◆ Problem
Leaving the images behind, copy every line of the records exactly.

Records from a data collection:
__________

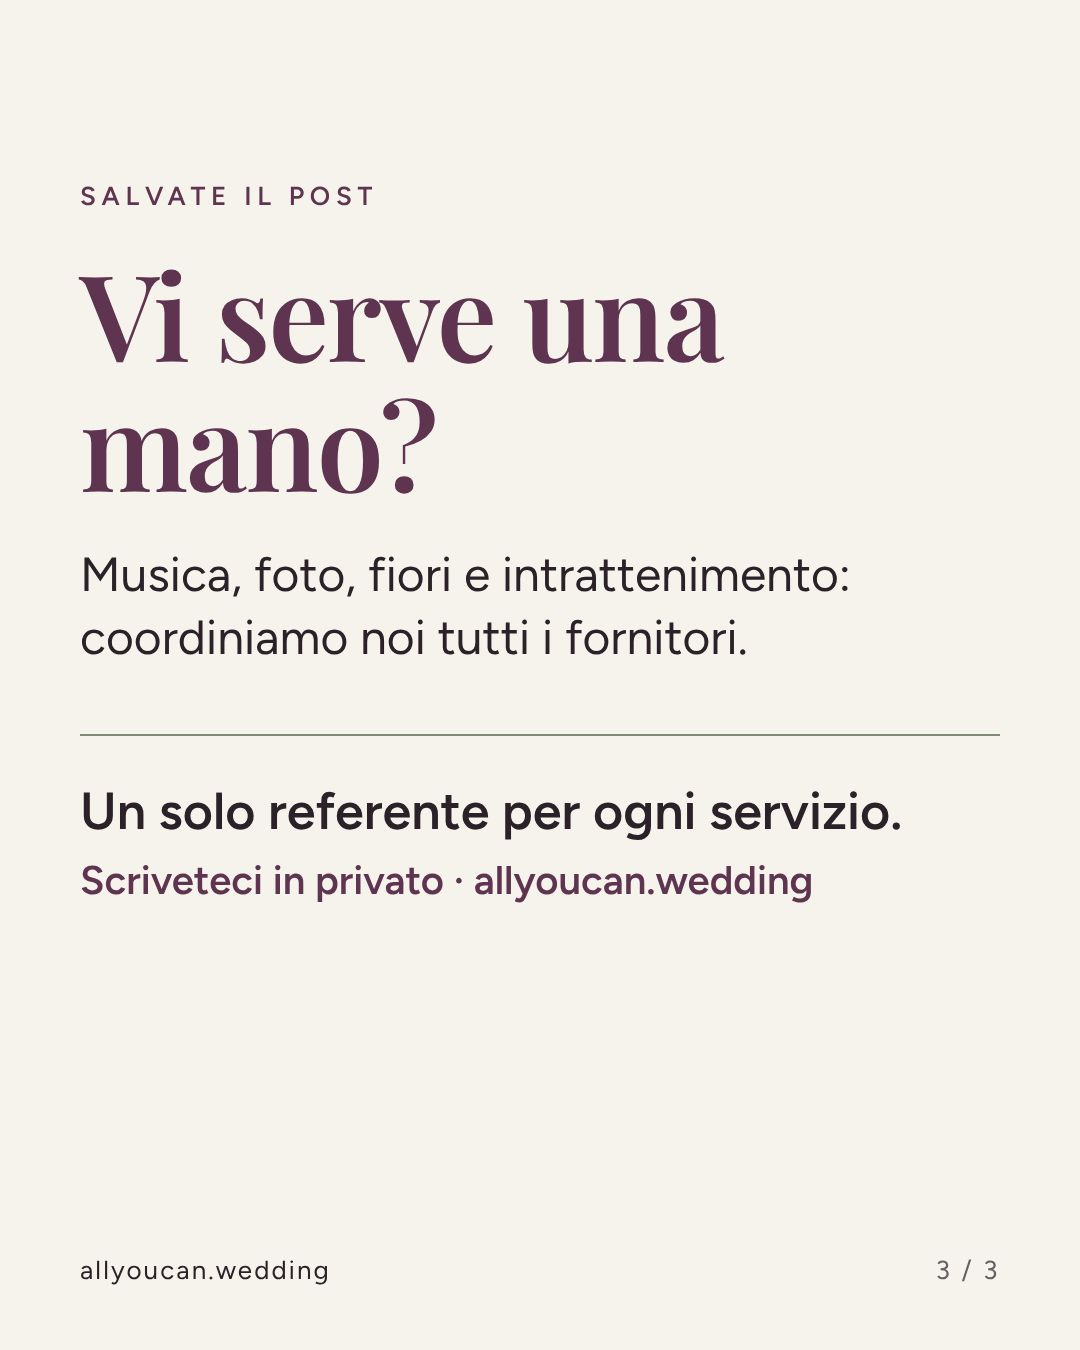
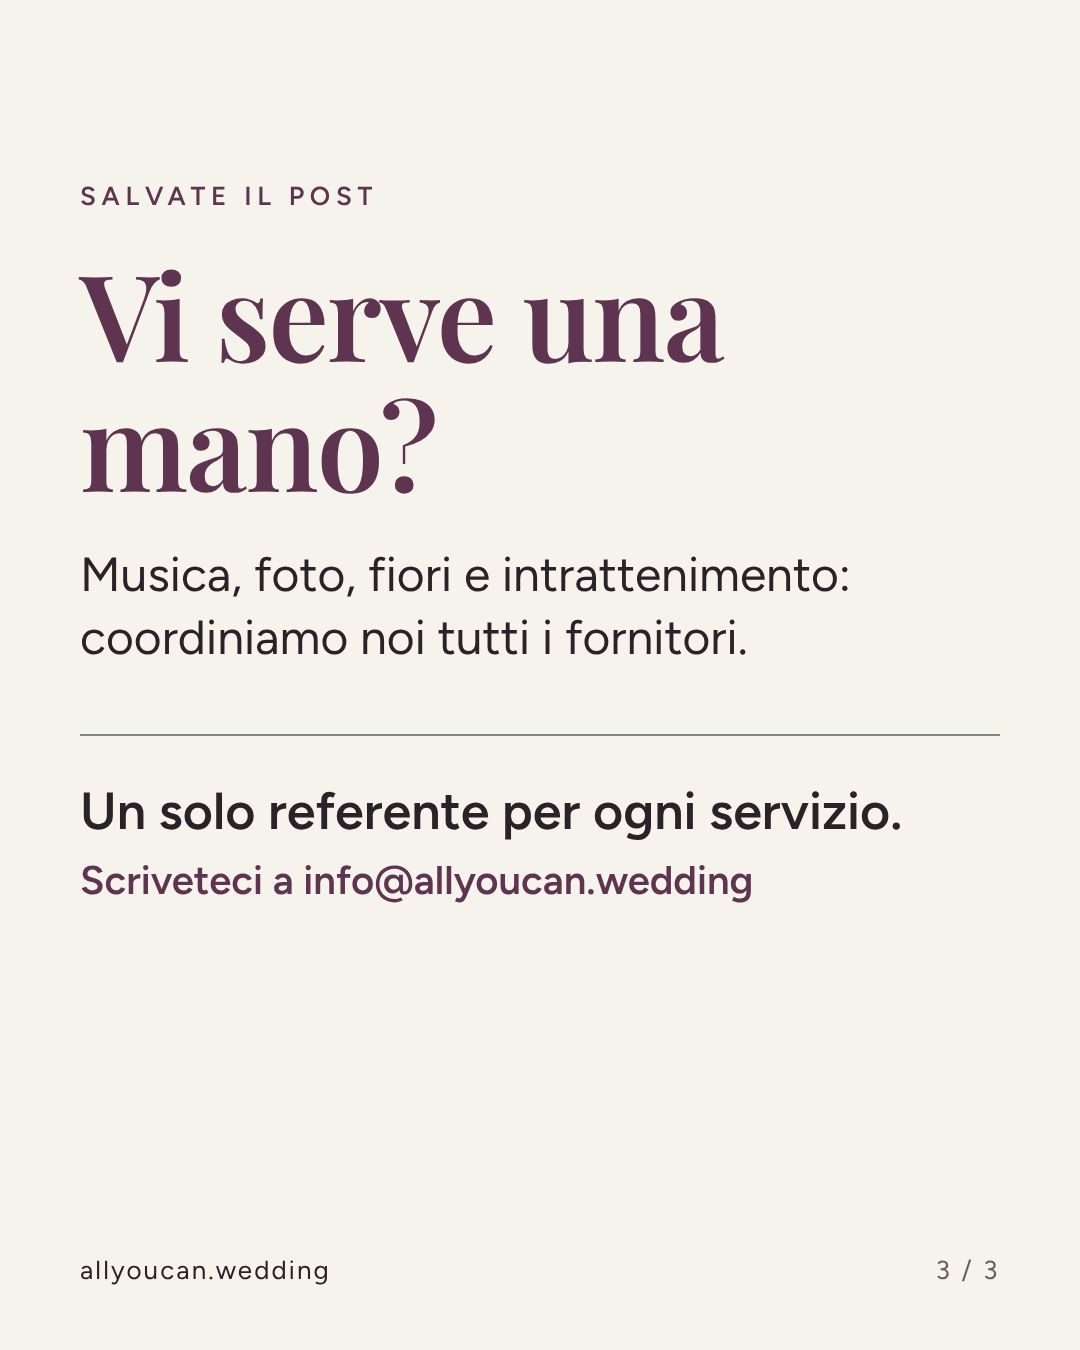
Contatto via email (info@allyoucan.wedding) in tutte le grafiche
Claude-Session: https://claude.ai/code/session_01SJ56hpRc5WY4agGRE8D63N

Changed region(s): [[0.2444, 0.6222, 0.7639, 0.6844]]

diff --git a/tools/render.py b/tools/render.py
@@ -111,7 +111,7 @@ def slide_html(s, i, n, workdir):
     if t == "cta":
         return ('<div class="s cta"><div class="txt">%s<h2>%s</h2>%s<div class="ctab"><strong>%s</strong><span>%s</span></div></div>%s</div>') % (
             eye, e(s["title"]), text, e(s.get("cta", "Un solo referente per ogni servizio.")),
-            e(s.get("contact", "Scriveteci in privato · allyoucan.wedding")), foot)
+            e(s.get("contact", "Scriveteci a info@allyoucan.wedding")), foot)
     return '<div class="s dark"><div class="txt">%s<h2>%s</h2><div class="rule"></div>%s</div>%s</div>' % (eye, e(s["title"]), text, foot)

__________

◆ Answer for this exercise
Contatto via email (info@allyoucan.wedding) in tutte le grafiche
Claude-Session: https://claude.ai/code/session_01SJ56hpRc5WY4agGRE8D63N

Changed region(s): [[0.2444, 0.6222, 0.7639, 0.6844]]

diff --git a/tools/render.py b/tools/render.py
@@ -111,7 +111,7 @@ def slide_html(s, i, n, workdir):
     if t == "cta":
         return ('<div class="s cta"><div class="txt">%s<h2>%s</h2>%s<div class="ctab"><strong>%s</strong><span>%s</span></div></div>%s</div>') % (
             eye, e(s["title"]), text, e(s.get("cta", "Un solo referente per ogni servizio.")),
-            e(s.get("contact", "Scriveteci in privato · allyoucan.wedding")), foot)
+            e(s.get("contact", "Scriveteci a info@allyoucan.wedding")), foot)
     return '<div class="s dark"><div class="txt">%s<h2>%s</h2><div class="rule"></div>%s</div>%s</div>' % (eye, e(s["title"]), text, foot)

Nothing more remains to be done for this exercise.